#### [EXCERPTED RECORDS]
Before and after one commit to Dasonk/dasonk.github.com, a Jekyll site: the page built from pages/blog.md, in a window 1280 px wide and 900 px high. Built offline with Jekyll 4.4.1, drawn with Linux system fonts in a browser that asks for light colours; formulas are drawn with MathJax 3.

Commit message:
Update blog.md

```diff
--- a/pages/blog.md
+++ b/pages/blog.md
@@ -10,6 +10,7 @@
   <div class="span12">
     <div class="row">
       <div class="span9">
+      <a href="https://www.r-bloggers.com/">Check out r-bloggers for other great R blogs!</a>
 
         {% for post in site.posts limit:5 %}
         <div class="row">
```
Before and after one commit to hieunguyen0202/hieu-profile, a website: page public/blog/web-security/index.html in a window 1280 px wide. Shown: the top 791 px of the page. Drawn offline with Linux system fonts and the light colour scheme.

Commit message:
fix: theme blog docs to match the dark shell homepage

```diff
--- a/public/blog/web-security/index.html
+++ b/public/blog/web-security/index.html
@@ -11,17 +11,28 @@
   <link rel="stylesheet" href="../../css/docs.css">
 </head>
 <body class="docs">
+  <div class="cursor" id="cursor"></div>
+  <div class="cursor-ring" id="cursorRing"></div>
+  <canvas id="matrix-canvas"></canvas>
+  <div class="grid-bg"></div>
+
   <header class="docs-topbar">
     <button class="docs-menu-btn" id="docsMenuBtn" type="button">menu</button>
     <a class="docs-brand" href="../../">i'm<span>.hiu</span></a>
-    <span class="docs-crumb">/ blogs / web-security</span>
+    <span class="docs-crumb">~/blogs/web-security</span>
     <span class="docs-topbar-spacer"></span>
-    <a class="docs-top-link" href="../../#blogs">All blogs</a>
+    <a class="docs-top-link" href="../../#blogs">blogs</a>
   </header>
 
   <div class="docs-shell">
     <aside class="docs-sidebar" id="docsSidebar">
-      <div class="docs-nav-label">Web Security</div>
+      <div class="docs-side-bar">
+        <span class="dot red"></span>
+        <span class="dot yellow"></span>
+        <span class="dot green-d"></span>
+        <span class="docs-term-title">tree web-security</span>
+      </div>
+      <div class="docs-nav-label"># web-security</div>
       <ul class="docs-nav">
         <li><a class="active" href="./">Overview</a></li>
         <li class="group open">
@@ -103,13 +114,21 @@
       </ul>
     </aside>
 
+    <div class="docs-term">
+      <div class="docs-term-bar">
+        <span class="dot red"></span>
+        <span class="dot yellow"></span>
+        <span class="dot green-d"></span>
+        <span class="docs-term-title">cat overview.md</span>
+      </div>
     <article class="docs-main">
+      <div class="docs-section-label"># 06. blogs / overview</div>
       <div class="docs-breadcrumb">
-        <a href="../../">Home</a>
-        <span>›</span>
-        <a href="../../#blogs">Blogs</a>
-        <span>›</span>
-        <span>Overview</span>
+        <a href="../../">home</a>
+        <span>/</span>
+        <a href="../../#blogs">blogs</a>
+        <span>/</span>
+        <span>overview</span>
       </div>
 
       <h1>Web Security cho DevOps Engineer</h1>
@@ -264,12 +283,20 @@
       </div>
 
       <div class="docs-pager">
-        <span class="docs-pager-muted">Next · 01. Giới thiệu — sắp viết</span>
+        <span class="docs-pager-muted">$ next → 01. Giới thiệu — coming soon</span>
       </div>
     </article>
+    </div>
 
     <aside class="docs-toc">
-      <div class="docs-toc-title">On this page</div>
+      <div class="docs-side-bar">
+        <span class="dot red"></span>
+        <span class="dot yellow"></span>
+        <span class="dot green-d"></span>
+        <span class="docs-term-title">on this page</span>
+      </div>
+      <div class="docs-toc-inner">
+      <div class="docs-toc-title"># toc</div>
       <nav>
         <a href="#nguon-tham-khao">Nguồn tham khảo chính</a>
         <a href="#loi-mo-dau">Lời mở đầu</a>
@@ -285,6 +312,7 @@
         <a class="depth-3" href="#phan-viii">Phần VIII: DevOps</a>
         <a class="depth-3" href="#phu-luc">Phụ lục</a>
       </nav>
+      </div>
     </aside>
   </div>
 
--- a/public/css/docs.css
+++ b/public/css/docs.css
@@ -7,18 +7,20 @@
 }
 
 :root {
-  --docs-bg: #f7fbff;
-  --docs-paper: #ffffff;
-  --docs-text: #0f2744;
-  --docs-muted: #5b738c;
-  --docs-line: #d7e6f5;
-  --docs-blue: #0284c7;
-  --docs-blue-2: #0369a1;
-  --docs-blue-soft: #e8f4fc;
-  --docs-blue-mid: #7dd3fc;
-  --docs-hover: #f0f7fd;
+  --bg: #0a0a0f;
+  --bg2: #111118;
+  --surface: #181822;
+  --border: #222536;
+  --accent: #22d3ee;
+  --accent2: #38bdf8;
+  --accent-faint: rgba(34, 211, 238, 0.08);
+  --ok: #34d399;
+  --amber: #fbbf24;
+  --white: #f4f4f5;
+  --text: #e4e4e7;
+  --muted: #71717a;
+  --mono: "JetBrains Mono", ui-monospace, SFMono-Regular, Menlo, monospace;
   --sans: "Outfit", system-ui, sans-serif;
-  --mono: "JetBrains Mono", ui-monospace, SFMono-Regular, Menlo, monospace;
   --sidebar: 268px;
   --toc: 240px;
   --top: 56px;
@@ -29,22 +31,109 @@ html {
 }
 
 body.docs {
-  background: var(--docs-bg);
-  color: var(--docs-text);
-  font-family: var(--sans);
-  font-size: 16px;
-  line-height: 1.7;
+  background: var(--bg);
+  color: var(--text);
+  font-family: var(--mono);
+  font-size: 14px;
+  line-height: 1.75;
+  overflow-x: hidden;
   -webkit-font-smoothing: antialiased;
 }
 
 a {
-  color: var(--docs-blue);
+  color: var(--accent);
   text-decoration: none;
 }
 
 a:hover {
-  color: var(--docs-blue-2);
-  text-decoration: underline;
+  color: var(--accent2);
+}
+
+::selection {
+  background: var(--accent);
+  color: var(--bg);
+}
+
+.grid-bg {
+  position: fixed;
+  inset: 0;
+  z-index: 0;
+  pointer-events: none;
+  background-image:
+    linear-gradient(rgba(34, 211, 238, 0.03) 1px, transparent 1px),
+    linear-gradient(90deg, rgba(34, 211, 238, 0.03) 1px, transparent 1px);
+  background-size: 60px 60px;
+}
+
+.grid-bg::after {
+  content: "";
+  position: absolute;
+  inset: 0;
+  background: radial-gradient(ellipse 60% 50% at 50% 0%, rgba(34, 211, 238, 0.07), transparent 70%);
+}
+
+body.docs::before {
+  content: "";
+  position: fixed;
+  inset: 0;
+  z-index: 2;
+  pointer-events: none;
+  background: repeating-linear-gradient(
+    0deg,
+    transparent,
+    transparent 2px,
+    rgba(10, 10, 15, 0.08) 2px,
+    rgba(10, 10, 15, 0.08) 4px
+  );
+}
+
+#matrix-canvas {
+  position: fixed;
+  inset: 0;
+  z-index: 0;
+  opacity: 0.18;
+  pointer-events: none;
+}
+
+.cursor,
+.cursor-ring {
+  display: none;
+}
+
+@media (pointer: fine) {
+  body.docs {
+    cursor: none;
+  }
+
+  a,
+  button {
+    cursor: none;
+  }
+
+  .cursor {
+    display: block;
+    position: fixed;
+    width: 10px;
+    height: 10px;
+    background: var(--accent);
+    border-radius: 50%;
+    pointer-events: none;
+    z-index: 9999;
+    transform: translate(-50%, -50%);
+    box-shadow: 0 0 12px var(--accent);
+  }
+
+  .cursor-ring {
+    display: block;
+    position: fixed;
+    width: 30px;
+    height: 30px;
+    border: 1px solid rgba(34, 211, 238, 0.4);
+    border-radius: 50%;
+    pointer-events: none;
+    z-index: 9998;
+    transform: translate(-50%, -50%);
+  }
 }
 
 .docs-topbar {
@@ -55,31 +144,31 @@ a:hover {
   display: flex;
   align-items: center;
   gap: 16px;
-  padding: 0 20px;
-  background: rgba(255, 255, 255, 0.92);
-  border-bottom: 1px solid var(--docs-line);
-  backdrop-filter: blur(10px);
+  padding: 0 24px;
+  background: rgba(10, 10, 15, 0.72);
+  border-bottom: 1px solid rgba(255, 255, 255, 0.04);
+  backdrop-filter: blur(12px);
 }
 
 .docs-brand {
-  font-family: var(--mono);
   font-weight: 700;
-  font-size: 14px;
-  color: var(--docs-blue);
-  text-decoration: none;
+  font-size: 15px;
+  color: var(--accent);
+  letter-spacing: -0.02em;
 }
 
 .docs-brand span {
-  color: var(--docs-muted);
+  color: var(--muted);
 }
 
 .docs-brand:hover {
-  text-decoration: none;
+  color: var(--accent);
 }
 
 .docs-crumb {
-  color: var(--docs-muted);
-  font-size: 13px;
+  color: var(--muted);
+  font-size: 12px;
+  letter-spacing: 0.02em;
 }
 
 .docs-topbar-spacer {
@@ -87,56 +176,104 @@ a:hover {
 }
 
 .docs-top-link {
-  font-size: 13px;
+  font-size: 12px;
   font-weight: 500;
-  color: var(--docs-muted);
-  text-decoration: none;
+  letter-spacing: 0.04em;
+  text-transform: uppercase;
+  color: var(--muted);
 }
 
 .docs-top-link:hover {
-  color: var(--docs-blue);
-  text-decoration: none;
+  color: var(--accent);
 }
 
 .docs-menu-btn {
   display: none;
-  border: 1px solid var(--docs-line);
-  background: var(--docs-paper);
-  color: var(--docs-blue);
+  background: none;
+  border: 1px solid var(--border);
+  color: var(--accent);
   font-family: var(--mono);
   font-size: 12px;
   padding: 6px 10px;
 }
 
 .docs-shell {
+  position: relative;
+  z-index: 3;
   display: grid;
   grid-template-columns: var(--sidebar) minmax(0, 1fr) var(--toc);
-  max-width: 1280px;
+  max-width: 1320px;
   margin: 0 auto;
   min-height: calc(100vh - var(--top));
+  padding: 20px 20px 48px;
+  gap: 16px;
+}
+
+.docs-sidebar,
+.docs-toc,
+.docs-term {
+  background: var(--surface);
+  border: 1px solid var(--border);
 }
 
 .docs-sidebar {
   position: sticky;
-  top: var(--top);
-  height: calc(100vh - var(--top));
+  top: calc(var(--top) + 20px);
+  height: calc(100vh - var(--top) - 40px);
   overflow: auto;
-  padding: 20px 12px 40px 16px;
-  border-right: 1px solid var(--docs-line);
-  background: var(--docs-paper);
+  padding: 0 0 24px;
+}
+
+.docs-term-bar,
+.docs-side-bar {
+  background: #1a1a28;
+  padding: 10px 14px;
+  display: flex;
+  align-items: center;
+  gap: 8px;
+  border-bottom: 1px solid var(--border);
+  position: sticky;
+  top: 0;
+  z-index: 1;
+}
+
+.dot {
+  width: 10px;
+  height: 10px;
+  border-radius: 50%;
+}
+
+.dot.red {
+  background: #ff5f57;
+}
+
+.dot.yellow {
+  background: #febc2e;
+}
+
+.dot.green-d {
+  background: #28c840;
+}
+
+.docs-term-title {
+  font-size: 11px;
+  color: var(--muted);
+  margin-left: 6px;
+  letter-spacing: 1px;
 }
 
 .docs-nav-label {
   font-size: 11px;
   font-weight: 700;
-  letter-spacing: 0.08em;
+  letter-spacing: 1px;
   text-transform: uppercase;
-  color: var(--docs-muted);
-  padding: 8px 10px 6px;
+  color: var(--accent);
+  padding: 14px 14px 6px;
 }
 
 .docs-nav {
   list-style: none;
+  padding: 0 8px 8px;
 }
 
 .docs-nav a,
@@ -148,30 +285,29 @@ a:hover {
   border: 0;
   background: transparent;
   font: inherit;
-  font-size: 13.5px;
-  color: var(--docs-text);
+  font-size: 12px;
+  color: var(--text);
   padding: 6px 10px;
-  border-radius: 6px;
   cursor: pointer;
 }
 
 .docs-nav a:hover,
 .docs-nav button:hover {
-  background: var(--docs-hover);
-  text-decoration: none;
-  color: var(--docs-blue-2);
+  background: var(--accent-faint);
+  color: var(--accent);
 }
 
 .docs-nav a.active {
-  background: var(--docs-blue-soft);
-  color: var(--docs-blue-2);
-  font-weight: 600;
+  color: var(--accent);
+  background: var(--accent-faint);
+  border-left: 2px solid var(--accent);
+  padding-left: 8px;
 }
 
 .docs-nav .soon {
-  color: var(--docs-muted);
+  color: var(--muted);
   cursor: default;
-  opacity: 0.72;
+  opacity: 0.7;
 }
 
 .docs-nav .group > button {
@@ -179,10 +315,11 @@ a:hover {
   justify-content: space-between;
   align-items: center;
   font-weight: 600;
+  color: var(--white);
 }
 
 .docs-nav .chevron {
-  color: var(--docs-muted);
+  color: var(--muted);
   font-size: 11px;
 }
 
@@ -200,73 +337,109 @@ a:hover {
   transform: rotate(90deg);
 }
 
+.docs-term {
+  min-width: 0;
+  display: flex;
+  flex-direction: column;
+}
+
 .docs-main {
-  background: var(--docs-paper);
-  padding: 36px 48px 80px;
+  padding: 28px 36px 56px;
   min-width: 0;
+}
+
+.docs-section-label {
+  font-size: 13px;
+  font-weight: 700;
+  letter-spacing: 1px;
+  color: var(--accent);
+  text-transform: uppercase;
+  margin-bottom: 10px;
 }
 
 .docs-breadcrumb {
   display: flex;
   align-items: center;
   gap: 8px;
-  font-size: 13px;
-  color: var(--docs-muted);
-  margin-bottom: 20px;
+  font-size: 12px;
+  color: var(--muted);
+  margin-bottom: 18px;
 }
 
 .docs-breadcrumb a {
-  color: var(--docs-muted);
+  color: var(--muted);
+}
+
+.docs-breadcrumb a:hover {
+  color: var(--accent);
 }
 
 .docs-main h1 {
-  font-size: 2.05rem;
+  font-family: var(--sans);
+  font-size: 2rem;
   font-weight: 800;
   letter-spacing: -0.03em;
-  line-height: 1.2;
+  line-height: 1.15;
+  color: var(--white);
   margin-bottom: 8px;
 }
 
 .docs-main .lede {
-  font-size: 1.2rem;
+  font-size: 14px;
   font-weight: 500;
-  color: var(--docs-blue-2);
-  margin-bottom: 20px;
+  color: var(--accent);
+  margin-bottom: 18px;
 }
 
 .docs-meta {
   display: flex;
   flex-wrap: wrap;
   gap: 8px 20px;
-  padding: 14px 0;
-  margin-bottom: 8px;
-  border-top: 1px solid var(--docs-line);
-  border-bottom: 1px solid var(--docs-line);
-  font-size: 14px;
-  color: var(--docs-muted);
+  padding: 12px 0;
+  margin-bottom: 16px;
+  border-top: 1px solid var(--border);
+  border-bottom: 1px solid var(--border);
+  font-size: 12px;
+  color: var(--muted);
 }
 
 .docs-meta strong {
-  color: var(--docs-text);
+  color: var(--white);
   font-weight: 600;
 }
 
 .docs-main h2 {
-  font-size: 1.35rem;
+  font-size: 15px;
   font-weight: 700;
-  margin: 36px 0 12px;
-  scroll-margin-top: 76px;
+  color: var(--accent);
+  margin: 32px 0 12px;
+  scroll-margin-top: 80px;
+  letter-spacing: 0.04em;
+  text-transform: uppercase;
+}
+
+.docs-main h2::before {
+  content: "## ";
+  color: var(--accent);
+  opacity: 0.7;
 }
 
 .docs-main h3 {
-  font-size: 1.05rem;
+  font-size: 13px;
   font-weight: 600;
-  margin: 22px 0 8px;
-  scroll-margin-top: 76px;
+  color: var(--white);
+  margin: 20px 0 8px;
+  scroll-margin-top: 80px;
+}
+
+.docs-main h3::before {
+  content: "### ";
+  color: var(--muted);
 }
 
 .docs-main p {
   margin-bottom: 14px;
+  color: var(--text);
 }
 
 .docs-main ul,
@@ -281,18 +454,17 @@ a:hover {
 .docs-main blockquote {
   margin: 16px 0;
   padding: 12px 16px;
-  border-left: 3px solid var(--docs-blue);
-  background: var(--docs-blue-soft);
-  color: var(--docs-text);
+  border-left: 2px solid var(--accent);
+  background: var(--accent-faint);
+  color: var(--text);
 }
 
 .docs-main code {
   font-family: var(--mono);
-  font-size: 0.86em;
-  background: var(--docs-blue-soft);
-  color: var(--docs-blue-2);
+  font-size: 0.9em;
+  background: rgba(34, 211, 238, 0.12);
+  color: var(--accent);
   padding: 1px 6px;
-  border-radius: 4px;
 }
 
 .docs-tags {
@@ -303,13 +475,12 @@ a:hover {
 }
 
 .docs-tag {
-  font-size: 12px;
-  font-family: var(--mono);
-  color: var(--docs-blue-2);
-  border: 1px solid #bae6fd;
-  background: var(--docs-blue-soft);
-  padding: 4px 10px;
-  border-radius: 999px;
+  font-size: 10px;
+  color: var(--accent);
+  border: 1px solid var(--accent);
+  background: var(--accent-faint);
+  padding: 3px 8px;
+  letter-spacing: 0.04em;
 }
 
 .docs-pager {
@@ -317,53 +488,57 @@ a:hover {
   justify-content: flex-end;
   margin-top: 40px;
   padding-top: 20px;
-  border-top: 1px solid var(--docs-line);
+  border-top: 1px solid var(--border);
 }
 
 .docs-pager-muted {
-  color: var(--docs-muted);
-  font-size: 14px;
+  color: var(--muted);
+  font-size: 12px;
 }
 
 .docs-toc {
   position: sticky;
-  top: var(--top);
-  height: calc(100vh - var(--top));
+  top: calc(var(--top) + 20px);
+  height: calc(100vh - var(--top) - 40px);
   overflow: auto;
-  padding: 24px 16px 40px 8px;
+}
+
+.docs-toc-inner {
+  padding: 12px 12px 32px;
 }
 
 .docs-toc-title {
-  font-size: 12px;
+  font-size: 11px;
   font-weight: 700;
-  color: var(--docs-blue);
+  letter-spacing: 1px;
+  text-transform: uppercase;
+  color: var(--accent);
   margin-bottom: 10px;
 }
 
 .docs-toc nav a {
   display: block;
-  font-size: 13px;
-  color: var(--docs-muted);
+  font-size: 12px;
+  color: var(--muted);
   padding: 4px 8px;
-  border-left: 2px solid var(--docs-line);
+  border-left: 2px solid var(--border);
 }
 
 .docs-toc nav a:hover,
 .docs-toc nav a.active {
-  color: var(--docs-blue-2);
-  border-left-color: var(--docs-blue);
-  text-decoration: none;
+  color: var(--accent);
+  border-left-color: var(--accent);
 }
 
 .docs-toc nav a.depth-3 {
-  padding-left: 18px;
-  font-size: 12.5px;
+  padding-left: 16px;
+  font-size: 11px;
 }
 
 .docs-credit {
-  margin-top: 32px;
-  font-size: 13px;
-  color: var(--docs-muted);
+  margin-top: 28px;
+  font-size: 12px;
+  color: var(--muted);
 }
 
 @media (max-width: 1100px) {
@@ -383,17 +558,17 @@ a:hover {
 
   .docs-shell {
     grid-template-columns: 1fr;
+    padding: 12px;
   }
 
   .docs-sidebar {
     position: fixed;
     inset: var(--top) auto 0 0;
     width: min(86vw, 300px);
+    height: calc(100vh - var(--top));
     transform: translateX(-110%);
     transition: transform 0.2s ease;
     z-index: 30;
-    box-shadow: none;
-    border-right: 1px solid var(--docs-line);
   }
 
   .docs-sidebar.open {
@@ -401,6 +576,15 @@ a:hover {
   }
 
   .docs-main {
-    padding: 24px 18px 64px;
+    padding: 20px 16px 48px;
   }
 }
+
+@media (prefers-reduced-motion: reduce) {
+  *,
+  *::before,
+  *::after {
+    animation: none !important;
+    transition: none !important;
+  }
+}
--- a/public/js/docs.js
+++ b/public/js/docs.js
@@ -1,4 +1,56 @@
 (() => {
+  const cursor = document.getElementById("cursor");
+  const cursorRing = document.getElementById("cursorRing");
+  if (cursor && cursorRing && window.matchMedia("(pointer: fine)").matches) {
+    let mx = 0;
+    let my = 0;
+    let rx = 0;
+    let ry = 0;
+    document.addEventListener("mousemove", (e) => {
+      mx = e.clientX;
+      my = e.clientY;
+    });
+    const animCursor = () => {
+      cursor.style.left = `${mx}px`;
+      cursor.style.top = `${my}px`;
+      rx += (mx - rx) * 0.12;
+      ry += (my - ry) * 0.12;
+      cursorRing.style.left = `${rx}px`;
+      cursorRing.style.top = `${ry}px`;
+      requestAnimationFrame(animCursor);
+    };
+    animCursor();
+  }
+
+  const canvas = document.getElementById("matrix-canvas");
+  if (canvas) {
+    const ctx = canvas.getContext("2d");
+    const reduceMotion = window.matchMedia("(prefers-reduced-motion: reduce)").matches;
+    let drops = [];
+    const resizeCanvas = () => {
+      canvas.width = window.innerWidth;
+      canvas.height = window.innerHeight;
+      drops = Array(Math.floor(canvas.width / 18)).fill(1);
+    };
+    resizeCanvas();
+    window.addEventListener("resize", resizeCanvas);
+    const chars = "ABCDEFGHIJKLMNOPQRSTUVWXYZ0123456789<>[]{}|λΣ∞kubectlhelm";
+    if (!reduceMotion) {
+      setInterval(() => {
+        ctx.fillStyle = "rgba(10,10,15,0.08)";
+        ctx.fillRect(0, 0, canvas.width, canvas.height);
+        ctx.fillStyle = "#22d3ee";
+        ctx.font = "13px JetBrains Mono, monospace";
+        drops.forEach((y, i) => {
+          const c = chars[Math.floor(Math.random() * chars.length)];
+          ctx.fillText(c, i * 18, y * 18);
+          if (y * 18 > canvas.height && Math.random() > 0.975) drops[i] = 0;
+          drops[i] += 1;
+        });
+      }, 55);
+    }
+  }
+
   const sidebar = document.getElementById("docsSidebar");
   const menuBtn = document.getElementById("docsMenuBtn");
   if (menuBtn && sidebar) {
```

#### [TASK]
Say how many lines of the material hold the string "sidebar". Nothing else should be written.

#### [WRITTEN REPLY]
9